We keep a large glass bowl of brains in our office -- the squeezable plastic kind, which we give to the younger students we see. They come in all sorts of bright colors and children always seem very pleased to receive a brain at the end of the day. They like to toss them and to show us how flexible they are.
An article in last week's New York Times reminded us that it is not just toy brains that are flexible. It told the story of a man named Henry Molaison, known only as H.M. during his lifetime. Mr. Molaison had surgery in 1953 to attempt to control severe seizures. Doctors removed two small sections of his brain, and although the procedure was successful in controlling his seizures, it destroyed his ability to form new memories. Now, a year after his death at age 82, doctors are beginning an examination of his brain, not so much to see what was destroyed, but to examine something that became evident as doctors worked with Mr. Molaison over the decades after his surgery -- the emergence of new pathways that seemed to enable him to form different kinds of memories, those for tasks rather than for facts and events.
We see the wonderful flexibility of the human brain in many ways. We know that many young people who exhibit poor judgment and impulsivity in adolesence go on to be thoughtful, acomplished adults after their brain finishes fully developing in their twenties.
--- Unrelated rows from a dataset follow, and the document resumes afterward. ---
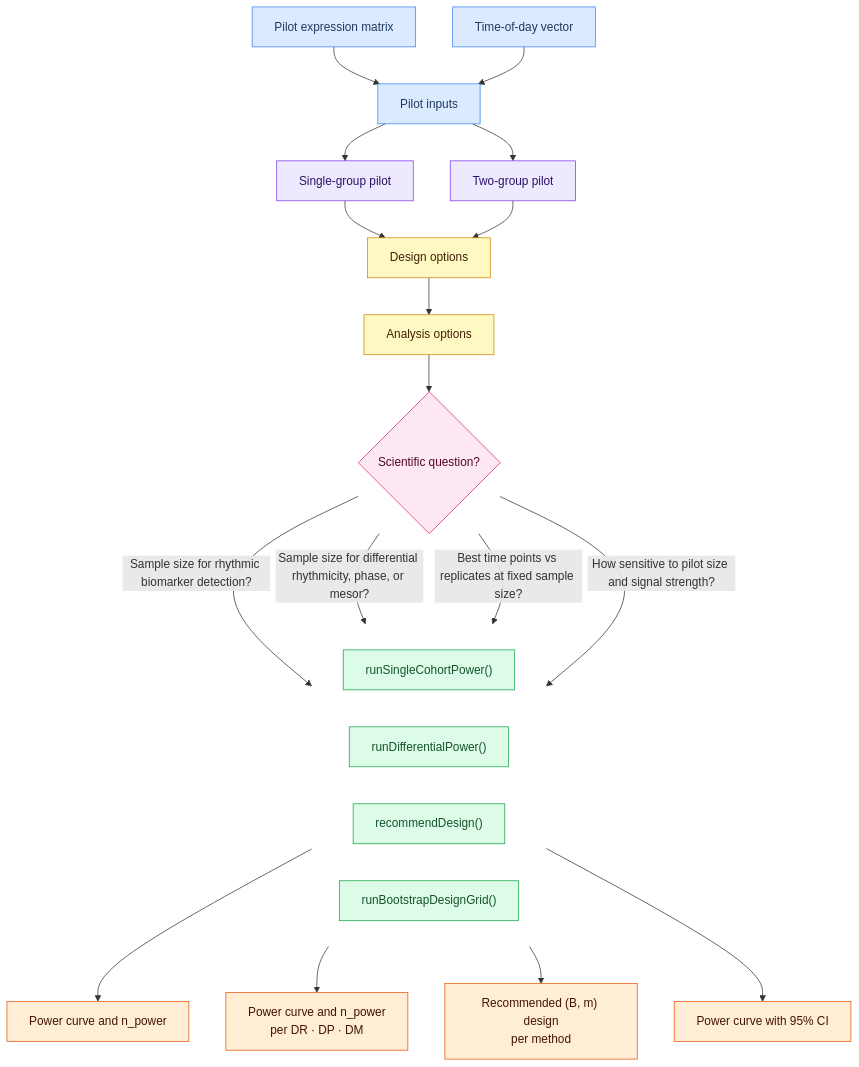
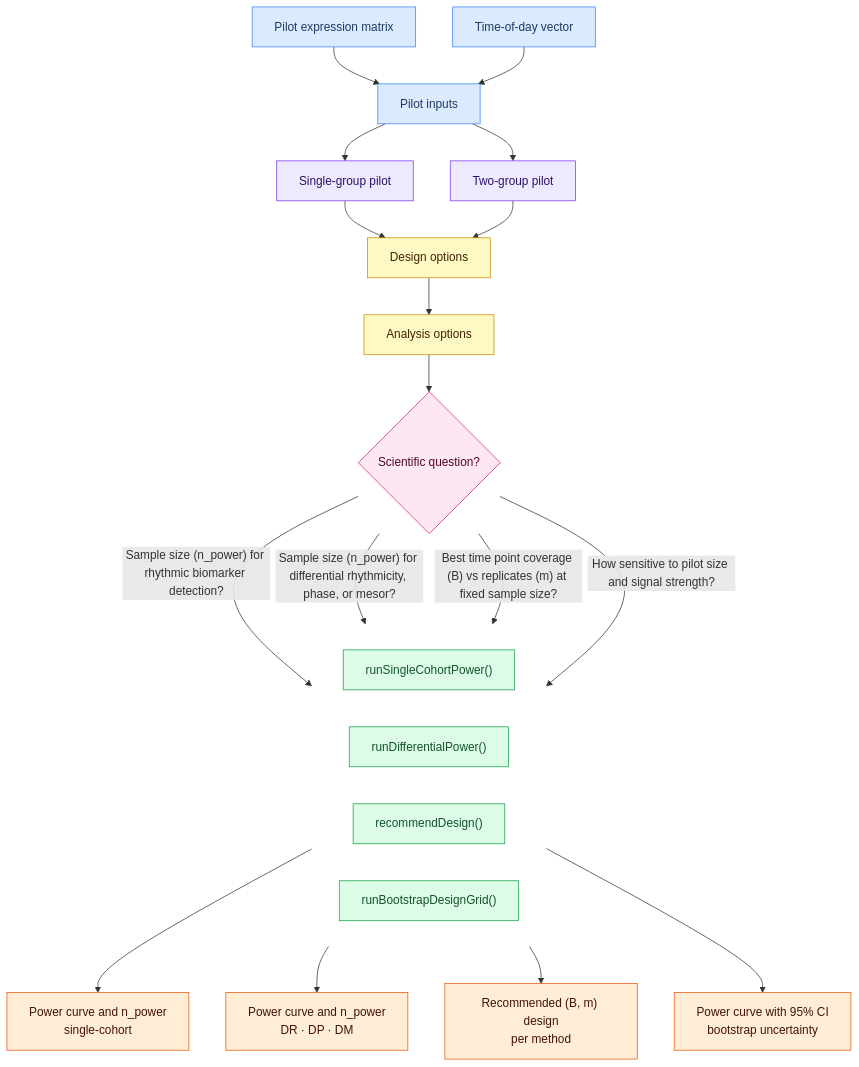
One commit to quythien/SCP changed the diagram in vignettes/SCP_vignette.md. Above: the diagram before and after it, drawn with Mermaid. The commit also changed other lines of this file, not shown here.

Commit message:
Spell out B/m/n_power in branch labels, balance result node sizes, remove reference_n

````diff
--- a/vignettes/SCP_vignette.md
+++ b/vignettes/SCP_vignette.md
@@ -65,65 +65,67 @@
 ```mermaid
 flowchart TD
 
     A["Pilot expression matrix"]
     B["Time-of-day vector"]
     I["Pilot inputs"]
 
     C["Single-group pilot"]
     D["Two-group pilot"]
 
     E["Design options"]
     F["Analysis options"]
 
     G{"Scientific question?"}
 
     subgraph RUNNERS[" "]
         direction LR
         SC["runSingleCohortPower()"]
         DF["runDifferentialPower()"]
         BM["recommendDesign()"]
         BS["runBootstrapDesignGrid()"]
     end
 
-    R1["Power curve and n_power"]
+    R1["Power curve and n_power
+single-cohort"]
     R2["Power curve and n_power
-per DR · DP · DM"]
+DR · DP · DM"]
     R3["Recommended (B, m) design
 per method"]
-    R4["Power curve with 95% CI"]
+    R4["Power curve with 95% CI
+bootstrap uncertainty"]
 
     A --> I
     B --> I
     I --> C
     I --> D
     C --> E
     D --> E
     E --> F
     F --> G
 
-    G -- "Sample size for rhythmic biomarker detection?" --> SC
-    G -- "Sample size for differential rhythmicity, phase, or mesor?" --> DF
-    G -- "Best time points vs replicates at fixed sample size?" --> BM
+    G -- "Sample size (n_power) for rhythmic biomarker detection?" --> SC
+    G -- "Sample size (n_power) for differential rhythmicity, phase, or mesor?" --> DF
+    G -- "Best time point coverage (B) vs replicates (m) at fixed sample size?" --> BM
     G -- "How sensitive to pilot size and signal strength?" --> BS
 
     SC --> R1
     DF --> R2
     BM --> R3
     BS --> R4
 
     classDef input   fill:#dbeafe,stroke:#3b82f6,color:#1e3a5f
     classDef est     fill:#ede9fe,stroke:#7c3aed,color:#2e1065
     classDef opts    fill:#fef9c3,stroke:#ca8a04,color:#422006
     classDef decide  fill:#fce7f3,stroke:#db2777,color:#500724
     classDef runner  fill:#dcfce7,stroke:#16a34a,color:#14532d
     classDef result  fill:#ffedd5,stroke:#ea580c,color:#431407
     classDef hidden  fill:none,stroke:none,color:none
 
     class A,B,I input
     class C,D est
     class E,F opts
     class G decide
     class SC,DF,BM,BS runner
     class R1,R2,R3,R4 result
     class RUNNERS hidden
 ```
````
We know that appropriate reading interventions can change the brains of students with dyslexia and other reading disorders in ways that can be documented by scientists.
We have learned about studies of individuals with damage to one area of their brain who develop new pathways to enable them to perform functions they might otherwise have lost. Those who have seen Dr. Yellin speak about resilience and neuroplasticity have heard of how young people can overcome significant obstacles to emerge as competent and happy adults.
People like Mr. Molaison remind us how inappropriate it is to label people by the deficits that they have to be contending with at any point in time. There is good reason to expect that every struggling student has the real potential for success in their studies and their lives.